The anal canal runs from the anal verge (the visible junction between the internal anal canal and hair-bearing keratinized external anal skin) to the anorectal ring (the location in which rectum enters puborectalis sling). The anal canal is approximately 3 to 5 cm in length. The dentate line is the anatomic boundary where mucosa changes from non-keratinized squamous epithelium to colorectal-type columnar mucosa proximally. It divides the upper and lower anal canal. The anal margin, also referred to as perianal skin, is a rim of tissue around the anus encompassed by a 5 cm radius, and it bears true squamous epithelium. Lymphatic drainage of anal cancers depends upon its location relative to the dentate line. Cancers above the dentate line drain to the presacral and internal iliac nodes. Cancers below the dentate line drain to superficial inguinal and femoral nodes.
High grade anal intraepithelial neoplasia (AIN) can be a precursor to anal cancer. AIN can result from an infection with human papillomavirus (HPV), predominantly serotypes 16 and 18. HPV spreads via skin-to-skin contact and sexual intercourse. Additional risk factors for anal cancer include HIV infection, promiscuous sexual behavior, smoking, chronic immunosuppression not due to HIV, and chronic inflammatory states such as Crohn disease. HPV vaccines, when given before HPV exposure, reduce the rates of AIN and should be considered in populations at high risk for anal cancer.
The incidence of anal canal cancer has steadily increased over the past several years, particularly among women. Currently, anal cancer constitutes 0.5% of all cancer diagnoses in the United States. In 2018, estimates were that there were 8580 cases per year in the US (5620 in women and 2960 in men) and 1160 deaths per year in the US (680 in women and 480 in men). Anal cancer is primarily a disease of older adults, with an average age in the early 60s. However, in HIV-positive patients, there is an earlier onset of disease.
Anal squamous cell carcinoma has links to a complex inflammatory process commonly mediated by HPV infection (predominantly serotypes 16 and 18). HPV is a double-stranded DNA virus encoding viral proteins E6 and E7. These proteins inactivate tumor suppressor genes p53 and pRB, respectively, which prevent apoptosis and allow the continuous cycling of the cell, thus predisposing to malignant potential.

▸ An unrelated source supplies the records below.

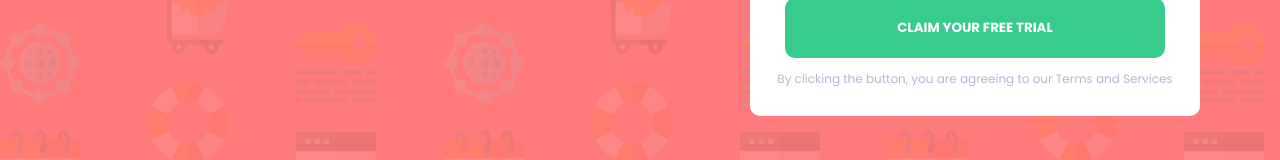
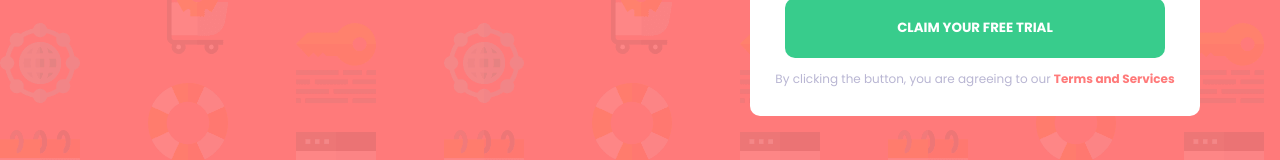
Before and after one commit to niola-liberty/reg-form, a plain HTML site: page index.html in a window 1280 px wide. Shown: the part 499-659 px from the top of the page. Drawn offline with Linux system fonts and the light colour scheme.

Commit message:
Update index.html

```diff
--- a/index.html
+++ b/index.html
@@ -26,7 +26,7 @@
             <input type="email" name="" id="" placeholder="email address" class="email">
             <input type="password" name="" id="" placeholder="password">
             <button>claim your free trial</button>
-            <p>By clicking the button, you are agreeing to our <span>Terms and Services </span> </p>
+            <p>By clicking the button, you are agreeing to our <span> <a href="#"> Terms and Services </a> </span> </p>
 
 
         </div>
```
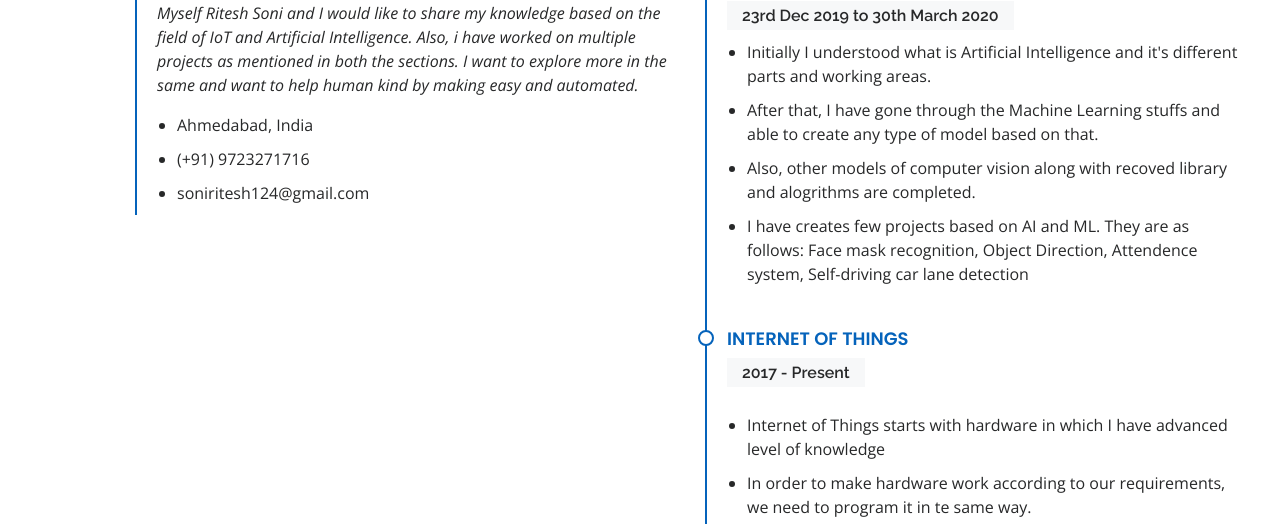
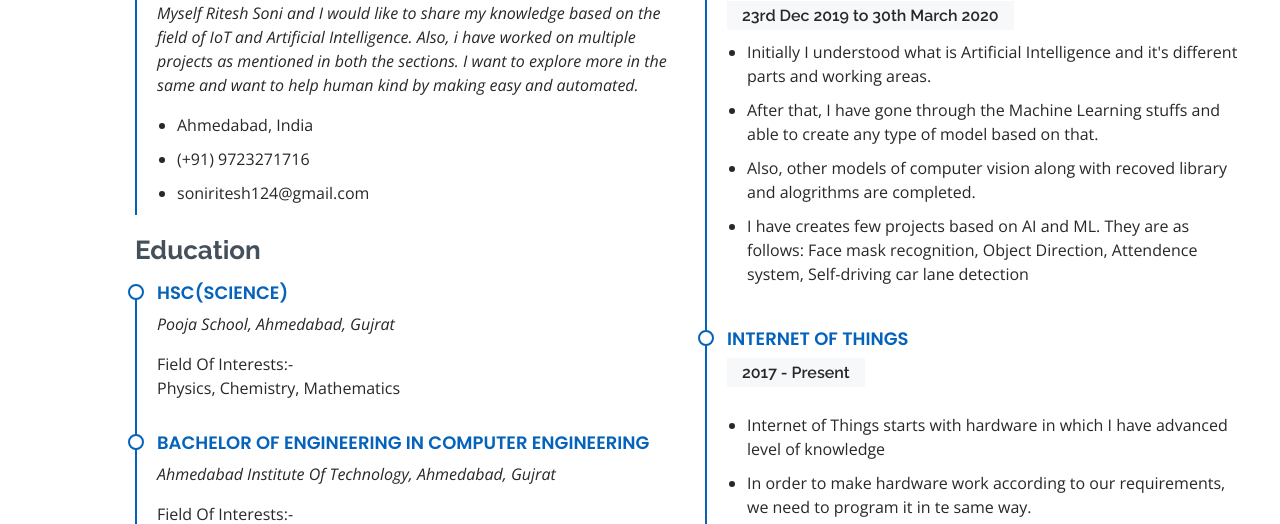
Before and after one commit to soniritesh124/riteshsoni, a PHP site: page / in a window 1280 px wide. Shown: the part 2080-2604 px from the top of the page. Run offline with PHP 8.4, Linux system fonts and the light colour scheme.

Commit message:
Update index.php

```diff
--- a/index.php
+++ b/index.php
@@ -264,19 +264,19 @@
               </ul>
             </div>
 
-<!--             <h3 class="resume-title">Education</h3>
+            <h3 class="resume-title">Education</h3>
             <div class="resume-item">
               <h4>HSC(Science)</h4>
-              <h5>2014 - 2015</h5>
+<!--               <h5>2014 - 2015</h5> -->
               <p><em>Pooja School, Ahmedabad, Gujrat</em></p>
               <p>Field Of Interests:-<br> Physics, Chemistry, Mathematics</p>
             </div>
             <div class="resume-item">
               <h4>Bachelor of Engineering in Computer Engineering</h4>
-              <h5>2015 - 2020</h5>
+<!--               <h5>2015 - 2020</h5> -->
               <p><em>Ahmedabad Institute Of Technology, Ahmedabad, Gujrat</em></p>
               <p>Field Of Interests:-<br> C programming, C++, Java, Microprocessing & Interfacing, Web Designing, HTML/CSS, Artificial Intelligence, Internet Of Things, Quantum Computing, Mathematics, Php, WordPress, .Net, Animations, Game Designing, Logo Design, Digital Marketing, Search Engine Optimization, E-Commerce, Data/Cyber Security.</p>
-            </div> -->
+            </div>
           </div>
           <div class="col-lg-6">
             <h3 class="resume-title">Professional Experience</h3>
```
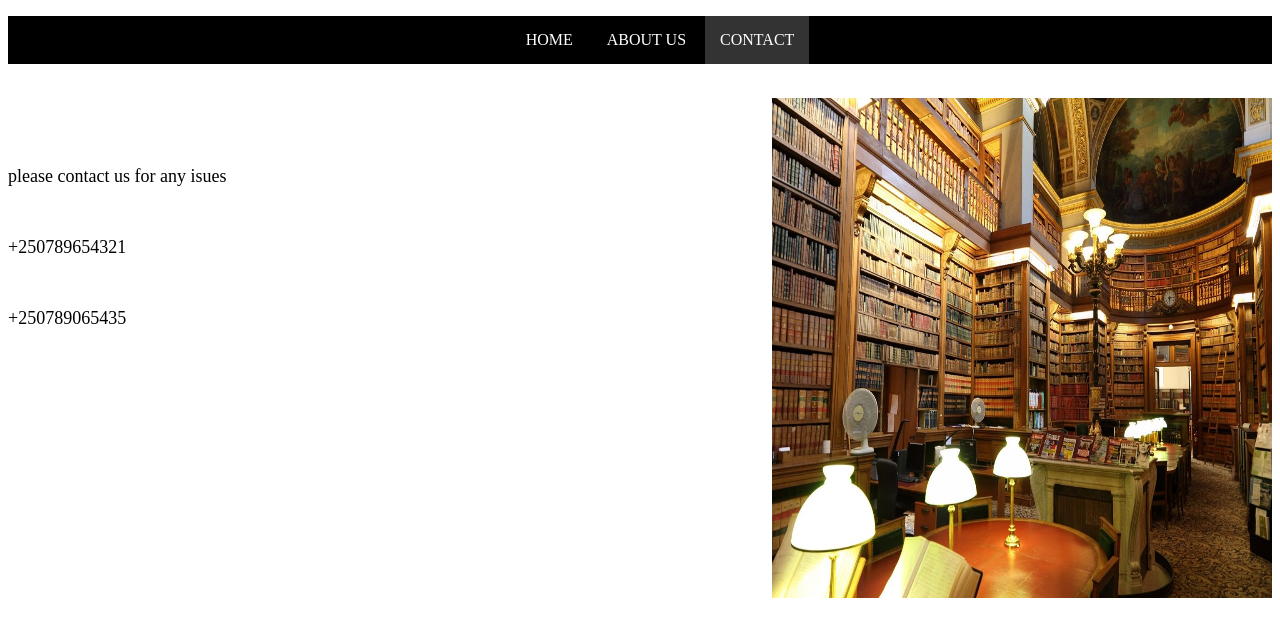
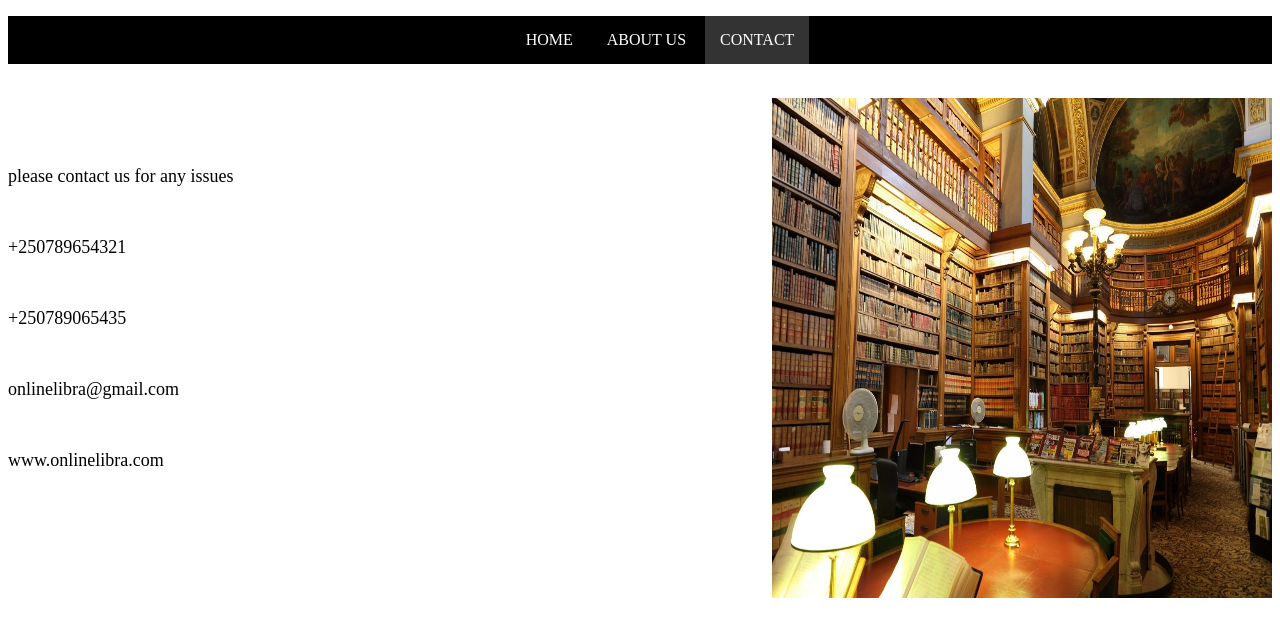
Before and after one commit to Niringiyimanareverien/niringiyimanareverien.github.io, a plain HTML site: page west_field.html in a window 1280 px wide. Drawn offline with Linux system fonts and the light colour scheme.

Commit message:
this changed

```diff
--- a/west_field.html
+++ b/west_field.html
@@ -42,8 +42,10 @@ text-align:top;}
 </center>
 </ul><BR>
  <img src="2.JPG" alt="2" width="500px" height="500" align="right"><br>
- <p>please contact us for any isues</p>
+ <p>please contact us for any issues</p>
  <p>+250789654321</p>
  <p>+250789065435</p>
+  <P>onlinelibra@gmail.com</p>
+  <P>www.onlinelibra.com</p>
 </body>
 </html>
```
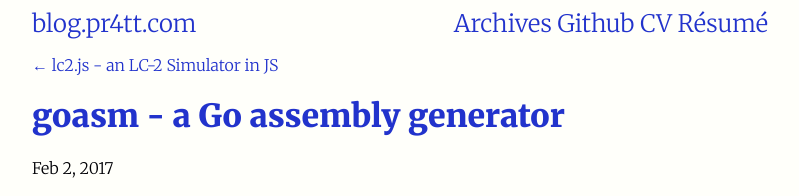
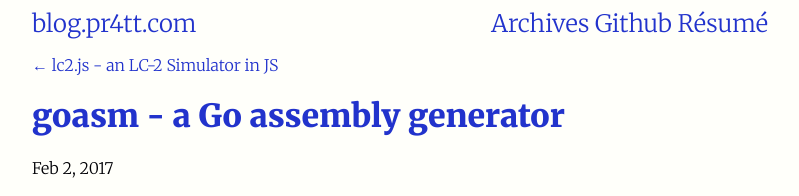
Before and after one commit to spratt/spratt.github.io, a Jekyll site: the page built from index.html, in a window 1280 px wide. Shown: the top 196 px of the page, without its empty margins (240-1039 px from the left). Built offline with Jekyll 4.4.1, drawn with Linux system fonts in a browser that asks for light colours.

Commit message:
Remove CV link

```diff
--- a/_includes/navigation.html
+++ b/_includes/navigation.html
@@ -1,4 +1,3 @@
 <a href="{{ site.baseurl }}/archives/">Archives</a>
 <a href="https://github.com/spratt">Github</a>
-<a href="http://cv.pr4tt.com/">CV</a>
 <a href="https://goo.gl/uTU5iO">Résumé</a>
```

Anal intraepithelial neoplasia (AIN) represents the dysplastic changes that occur on a cellular level. AIN grade I is low-grade dysplasia (LGAIN), whereas AIN-II and AIN-III are grouped together as high-grade dysplasia (HGAIN). This grading system takes into account various cellular changes such as abnormalities in the differentiation of squamous layers, mitotic activity, and nuclear membrane changes.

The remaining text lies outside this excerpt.